From Capitol Hill Seattle:
A north Broadway business owner and others who had run-ins with the man have identified a possible person of interest in the New Year’s arson at Neighbours nightclub. But police would not yet say whether they have questioned the man or if he is a suspect in the case. In an email to CHS, SPD spokesperson Detective Renee Witt said public affairs has not confirmed Masmari as a person of interest. “We have not confirmed anything with anyone simply because we don’t have that info. The subject in the pictures that detectives are interested in talking to on the Neighbours arson is just that- a person detectives are interested in talking to. We only name suspects.”

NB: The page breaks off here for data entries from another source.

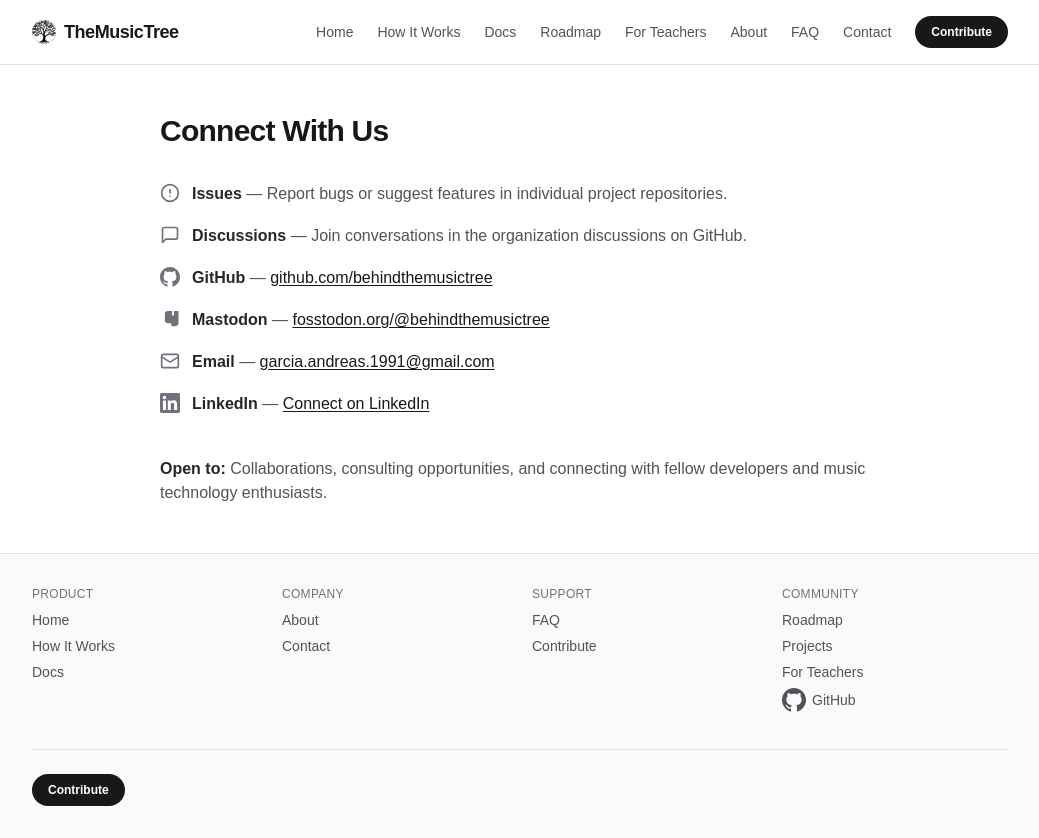
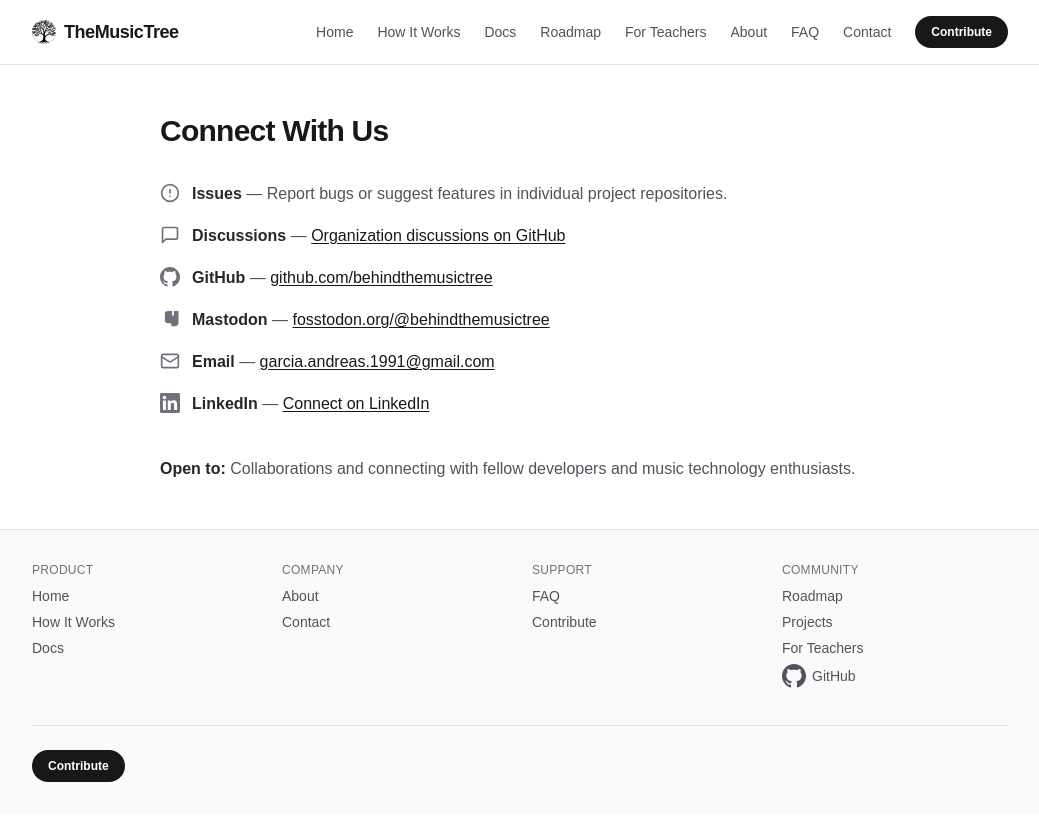
Before and after one commit to BehindTheMusicTree/the-music-tree-frontend, a Next.js app: page /contact in a window 1280 px wide. Shown: the whole page, without its empty margins (120-1159 px from the left). After the commit the page ends 814 px from the top, so only its background shows below. Built offline with nearby package versions, Linux system fonts and the light colour scheme.

Commit message:
chore: update contact page and changelog with new discussions link and content adjustments
- Removed "consulting" from the "Open to" line on the contact page for clarity.
- Added a link to the organization discussions on GitHub in the contact page.
- Updated the changelog to reflect these changes.

```diff
--- a/src/app/contact/page.tsx
+++ b/src/app/contact/page.tsx
@@ -1,6 +1,10 @@
 import type { ReactNode } from "react";
 import { ProductExternalLink } from "@/components/ProductExternalLink";
-import { GITHUB_ORG_PROFILE_URL, GITHUB_ORG_SLUG } from "@/constants/github-org";
+import {
+  GITHUB_ORG_DISCUSSIONS_URL,
+  GITHUB_ORG_PROFILE_URL,
+  GITHUB_ORG_SLUG,
+} from "@/constants/github-org";
 import { MASTODON_PROFILE_URL } from "@/constants/contact";
 import {
   IconEmail,
@@ -55,7 +59,14 @@ function ContactPage() {
           icon={<IconGitHubConversation className="h-5 w-5" />}
           label="Discussions"
         >
-          Join conversations in the organization discussions on GitHub.
+          <ProductExternalLink
+            href={GITHUB_ORG_DISCUSSIONS_URL}
+            kind="github"
+            variant="inline"
+            presentation="text"
+          >
+            Organization discussions on GitHub
+          </ProductExternalLink>
         </ContactRow>
         <ContactRow icon={<IconGithub className="h-5 w-5" />} label="GitHub">
           <ProductExternalLink
@@ -99,8 +110,8 @@ function ContactPage() {
 
       <p className="mt-10 text-zinc-600 dark:text-zinc-400">
         <strong className="text-zinc-800 dark:text-zinc-300">Open to:</strong>{" "}
-        Collaborations, consulting opportunities, and connecting with fellow
-        developers and music technology enthusiasts.
+        Collaborations and connecting with fellow developers and music technology
+        enthusiasts.
       </p>
     </div>
   );
--- a/src/constants/github-org.ts
+++ b/src/constants/github-org.ts
@@ -2,6 +2,9 @@
 export const GITHUB_ORG_SLUG = "behindthemusictree";
 
 export const GITHUB_ORG_PROFILE_URL = `https://github.com/${GITHUB_ORG_SLUG}`;
+
+/** Organization Discussions tab (`/orgs/…/discussions`, not `/{org}/discussions`). */
+export const GITHUB_ORG_DISCUSSIONS_URL = `https://github.com/orgs/${GITHUB_ORG_SLUG}/discussions`;
 
 /**
  * Association welcome guide: rendered from the org profile README
```
Also changed, not shown: 1 other file (tests, documents, lock files or other folders).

The business owner and others CHS has spoken to about the situation say the man is a familiar face for many on north Broadway. Two people familiar with the former Capitol Hill resident said they contacted police immediately after detectives released surveillance images of a man seen acting unusually inside the club as the flames broke out. CHS has reviewed reported assaults, an obstruction charge and no contact orders against him in a series of recent brushes with the law in the last year. CHS was in the courtroom last week when Masmari received a 30-day jail sentence following a recent conviction. Masmari told the judge he intends to participate in a work-release program to allow him to keep his job at a gas station. He was also ordered to undergo a mental evaluation. His lawyer said he planned to appeal the decision. Masmari declined to speak with CHS under advice of his attorney.
A spokesman for Neighbours is furious that Masmari has not yet been arrested.
“I think the police should bring him in for questioning,” says Shaun Knittel, who is handling media for the Capitol Hill nightclub and is president of the gay-advocacy group Social Outreach Seattle. “I don’t understand the delay. What are they biding their time for?” “The community needs to feel safe,” Knittel continues. “It’s not just about Neighbours. If there is someone out there trying to hurt one business, then they might be willing to hurt another. This is the one guy they wanted to ID, and three weeks into this [investigation], they have a name. I don’t get the game that they are playing.” The Seattle Police Department’s media bureau—which has several staffers—has not answered its telephone today, nor have SPD spokespeople responded to e-mails and voice mails seeking comments.
Watch a Seattle television report on this latest development.